One of the lessons my late father taught me was about the place, and purpose, of humor. His philosophy was that given how many situations in life are desperately unfunny, whenever the opportunity for humor arises, seize it. Which he did; I can still hear the sound of his laughter roaring through the house, be it at a television show or a book he was reading, often to my mother’s chagrin as she preferred a more discrete decorum. Although, in her defense, she could be pretty darn punny herself.
As he said, and as Regina Spektor beautifully sang, there are times in life when neither it nor God are funny:
Not that this doesn’t stop some people from trying to make everything a joke. It’s all they can do. They’re too uninventive to break free from their shtick.
Case in point would be one David Javerbaum, he of the self-celebratory New York City crowd (“oooh, he used to write for Jon Stewart!“) currently promoting his new book which is a memoir by God. Because nothing beats God humor for pretending to be edgy; never mind it’s as tired as it comes.
Most comedy relies on some form of shtick, the trick being whether the audience finds it funny. Some do, some don’t. I know people who declare The Adventures of Buckaroo Banzai Across the 8th Dimension to be the funniest movie mankind has ever seen, whereas the one time I watched it left me utterly unmoved until ten minutes before the end when I muttered, “Oh, this is supposed to be satire, isn’t it.” At which, to me, it was a complete failure. And nothing in comedy is worse than failed satire.
Said all that to say this. If you can have shtick comedy, can you also have shtick politics?
By shtick politics I’m referring more to pundits who cover it than politics or politicians themselves, although many of those involved are quite clichéd in word and deed. They can be dealt with later. For now, let’s talk about the talking heads (no, not David Byrne and company. Never did like that band. But I digress).
Shtick isn’t limited to humor. There’s plenty of room for humor when discussing politics. Mark Steyn is a prime example of genuine inventive comedic ability. Where things fall into shtick is when an overriding one-size-fits-all theme emerges in a pundit’s work, one that throttles all authentic insight and commentary.
It can be safely argued that a reliance on shtick indicates there is no genuine insight and commentary, but shtick itself does not indicate this. Case in point would be Rush Limbaugh’s well-honed self-mocking pompous act. You know he’s kidding. He knows he’s kidding. But it does it anyway, because it’s part of his on-air persona. It’s the lesser lights who regurgitate whatever a Limbaugh, Steyn or Mark Levin say as though they are genuinely adding to the discourse that are the true purveyors of shtick.
Politics isn’t a game, and neither is political commentary. Yet so many make it a game in which the sole object isn’t winning over hearts and minds, but rather who can grab the biggest piece of the pie everyone else is attempting to claim as their own.

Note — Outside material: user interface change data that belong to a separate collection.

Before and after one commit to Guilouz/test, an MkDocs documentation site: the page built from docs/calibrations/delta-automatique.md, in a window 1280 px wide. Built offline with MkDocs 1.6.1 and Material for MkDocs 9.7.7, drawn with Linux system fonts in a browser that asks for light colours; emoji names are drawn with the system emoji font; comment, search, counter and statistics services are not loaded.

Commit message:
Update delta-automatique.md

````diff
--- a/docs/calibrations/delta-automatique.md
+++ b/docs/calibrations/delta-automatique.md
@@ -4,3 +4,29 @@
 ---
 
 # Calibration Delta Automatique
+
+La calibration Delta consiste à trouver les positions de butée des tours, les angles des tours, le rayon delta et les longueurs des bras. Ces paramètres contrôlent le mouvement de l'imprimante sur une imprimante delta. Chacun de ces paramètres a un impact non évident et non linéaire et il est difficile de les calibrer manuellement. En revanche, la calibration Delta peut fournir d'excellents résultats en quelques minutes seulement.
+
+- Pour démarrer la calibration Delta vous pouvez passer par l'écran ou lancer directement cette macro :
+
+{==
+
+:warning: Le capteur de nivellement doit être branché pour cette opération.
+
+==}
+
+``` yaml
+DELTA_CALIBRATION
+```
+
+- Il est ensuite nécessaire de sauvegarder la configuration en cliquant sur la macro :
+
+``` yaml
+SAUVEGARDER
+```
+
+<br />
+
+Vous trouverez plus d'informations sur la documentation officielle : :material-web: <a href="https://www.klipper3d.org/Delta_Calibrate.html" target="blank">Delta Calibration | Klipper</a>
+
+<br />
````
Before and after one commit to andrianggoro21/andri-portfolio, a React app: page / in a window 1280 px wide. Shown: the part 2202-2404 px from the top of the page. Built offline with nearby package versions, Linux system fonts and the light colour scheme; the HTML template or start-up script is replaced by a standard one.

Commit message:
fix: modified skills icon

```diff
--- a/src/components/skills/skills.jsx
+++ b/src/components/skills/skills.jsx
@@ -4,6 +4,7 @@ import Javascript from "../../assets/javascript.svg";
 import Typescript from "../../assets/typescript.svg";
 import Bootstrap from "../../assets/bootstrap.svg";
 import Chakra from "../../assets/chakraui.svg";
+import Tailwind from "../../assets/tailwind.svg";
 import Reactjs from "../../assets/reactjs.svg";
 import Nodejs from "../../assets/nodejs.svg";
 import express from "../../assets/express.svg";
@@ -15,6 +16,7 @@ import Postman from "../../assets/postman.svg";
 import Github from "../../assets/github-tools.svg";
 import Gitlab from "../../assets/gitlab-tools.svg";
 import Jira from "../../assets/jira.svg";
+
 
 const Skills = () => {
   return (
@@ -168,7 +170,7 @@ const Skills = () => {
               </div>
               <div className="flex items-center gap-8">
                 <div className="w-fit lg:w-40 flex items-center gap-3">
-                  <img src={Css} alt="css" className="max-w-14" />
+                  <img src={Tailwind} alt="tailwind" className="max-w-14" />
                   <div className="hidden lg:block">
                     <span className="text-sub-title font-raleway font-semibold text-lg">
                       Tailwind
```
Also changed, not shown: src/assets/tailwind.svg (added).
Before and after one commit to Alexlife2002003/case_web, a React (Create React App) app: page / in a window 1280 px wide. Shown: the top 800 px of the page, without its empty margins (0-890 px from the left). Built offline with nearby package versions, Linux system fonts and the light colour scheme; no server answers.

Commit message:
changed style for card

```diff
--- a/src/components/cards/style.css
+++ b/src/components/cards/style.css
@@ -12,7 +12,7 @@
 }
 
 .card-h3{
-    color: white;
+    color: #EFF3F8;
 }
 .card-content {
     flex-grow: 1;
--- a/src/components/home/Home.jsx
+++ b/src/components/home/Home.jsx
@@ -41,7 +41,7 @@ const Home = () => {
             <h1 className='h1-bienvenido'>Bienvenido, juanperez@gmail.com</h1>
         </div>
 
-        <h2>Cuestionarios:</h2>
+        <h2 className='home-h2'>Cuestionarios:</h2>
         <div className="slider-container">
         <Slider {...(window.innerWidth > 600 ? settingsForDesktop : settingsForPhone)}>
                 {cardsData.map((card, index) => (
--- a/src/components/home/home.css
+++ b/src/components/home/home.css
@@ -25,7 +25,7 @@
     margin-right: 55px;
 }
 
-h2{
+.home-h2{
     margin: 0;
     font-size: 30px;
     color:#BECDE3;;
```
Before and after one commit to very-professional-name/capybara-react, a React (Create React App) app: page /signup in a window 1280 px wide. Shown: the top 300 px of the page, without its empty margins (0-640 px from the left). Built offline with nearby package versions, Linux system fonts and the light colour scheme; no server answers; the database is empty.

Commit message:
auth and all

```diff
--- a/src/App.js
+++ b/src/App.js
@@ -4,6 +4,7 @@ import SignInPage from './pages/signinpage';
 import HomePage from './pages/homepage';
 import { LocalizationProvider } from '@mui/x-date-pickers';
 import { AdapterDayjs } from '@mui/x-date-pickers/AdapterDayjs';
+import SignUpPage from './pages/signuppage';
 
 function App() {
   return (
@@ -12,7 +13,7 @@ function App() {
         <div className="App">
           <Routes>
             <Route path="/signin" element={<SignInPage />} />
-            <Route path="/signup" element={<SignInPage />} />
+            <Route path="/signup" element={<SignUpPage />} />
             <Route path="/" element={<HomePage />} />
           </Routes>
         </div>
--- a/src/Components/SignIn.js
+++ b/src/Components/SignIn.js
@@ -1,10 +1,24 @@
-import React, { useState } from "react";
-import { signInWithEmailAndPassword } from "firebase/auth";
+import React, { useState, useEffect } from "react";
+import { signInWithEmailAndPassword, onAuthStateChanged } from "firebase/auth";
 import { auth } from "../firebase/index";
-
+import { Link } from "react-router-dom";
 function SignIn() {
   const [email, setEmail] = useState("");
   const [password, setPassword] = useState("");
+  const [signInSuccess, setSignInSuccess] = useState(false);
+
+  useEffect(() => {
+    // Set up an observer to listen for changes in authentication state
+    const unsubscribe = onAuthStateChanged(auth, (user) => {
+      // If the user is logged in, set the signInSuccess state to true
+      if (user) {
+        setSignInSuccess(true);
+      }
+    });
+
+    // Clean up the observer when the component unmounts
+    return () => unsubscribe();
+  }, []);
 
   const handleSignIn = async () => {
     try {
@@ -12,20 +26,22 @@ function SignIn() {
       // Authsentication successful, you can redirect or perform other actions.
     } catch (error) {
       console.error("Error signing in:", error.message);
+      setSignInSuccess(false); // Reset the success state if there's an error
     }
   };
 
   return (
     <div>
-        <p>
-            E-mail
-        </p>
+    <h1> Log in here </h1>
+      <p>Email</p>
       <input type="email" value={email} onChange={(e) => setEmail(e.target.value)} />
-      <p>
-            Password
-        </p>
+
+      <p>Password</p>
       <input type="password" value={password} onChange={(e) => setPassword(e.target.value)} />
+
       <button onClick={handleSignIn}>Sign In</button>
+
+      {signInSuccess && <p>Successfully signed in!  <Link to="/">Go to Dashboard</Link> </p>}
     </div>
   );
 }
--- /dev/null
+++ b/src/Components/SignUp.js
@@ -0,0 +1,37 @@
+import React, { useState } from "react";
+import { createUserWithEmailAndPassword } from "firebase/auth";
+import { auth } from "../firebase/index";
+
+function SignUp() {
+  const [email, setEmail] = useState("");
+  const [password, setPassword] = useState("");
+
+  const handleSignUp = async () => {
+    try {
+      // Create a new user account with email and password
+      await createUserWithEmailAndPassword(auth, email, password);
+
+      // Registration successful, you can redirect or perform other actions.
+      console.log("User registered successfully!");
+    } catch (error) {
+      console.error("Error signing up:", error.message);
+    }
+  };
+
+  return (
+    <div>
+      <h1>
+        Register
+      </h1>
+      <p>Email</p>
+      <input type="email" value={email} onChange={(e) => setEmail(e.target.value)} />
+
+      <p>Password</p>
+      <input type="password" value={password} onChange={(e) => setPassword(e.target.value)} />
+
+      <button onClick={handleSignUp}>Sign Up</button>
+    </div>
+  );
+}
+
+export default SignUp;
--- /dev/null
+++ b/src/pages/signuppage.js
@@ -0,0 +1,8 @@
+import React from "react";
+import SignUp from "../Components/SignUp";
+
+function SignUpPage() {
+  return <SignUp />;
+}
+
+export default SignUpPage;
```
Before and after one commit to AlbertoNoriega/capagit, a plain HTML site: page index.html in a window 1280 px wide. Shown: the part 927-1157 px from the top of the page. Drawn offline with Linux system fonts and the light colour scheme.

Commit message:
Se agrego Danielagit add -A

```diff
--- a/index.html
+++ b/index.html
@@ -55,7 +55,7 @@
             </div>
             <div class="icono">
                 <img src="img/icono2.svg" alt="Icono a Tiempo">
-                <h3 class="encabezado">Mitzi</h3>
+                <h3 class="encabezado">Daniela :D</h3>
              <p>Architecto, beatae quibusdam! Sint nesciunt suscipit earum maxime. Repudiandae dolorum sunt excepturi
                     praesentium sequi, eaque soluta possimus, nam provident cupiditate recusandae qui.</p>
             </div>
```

- Don’t You Dare Doubt My Political Creds – I Post Twenty Times A Day: Volume rules!
- Macha Chica: I have buns n’ poses… er, guns n’ roses! Plus tattoos and, when convenient, married with children. But don’t worry. I’m a Bible-believing husband-submitting Christian. Or a good girl. Or something.
- I’m Big On Twitter: How could I be anything but an expert when I have all these followers?
- How Can You Possibly Believe You’re Right When I Just Gave You A #Headdesk: You’re so not worth talking with about anything, I’m not going to bother defending anything I say. Oh, and if you don’t like it? Don’t follow me!
There are more, but you get the idea.
All of the above have one unified cry: Why aren’t people listening to me?
Um… because you’re not saying anything that hasn’t already been said, and better?
It’s almost comical. The only problem is, no one is laughing.
PS: Speaking of laughing…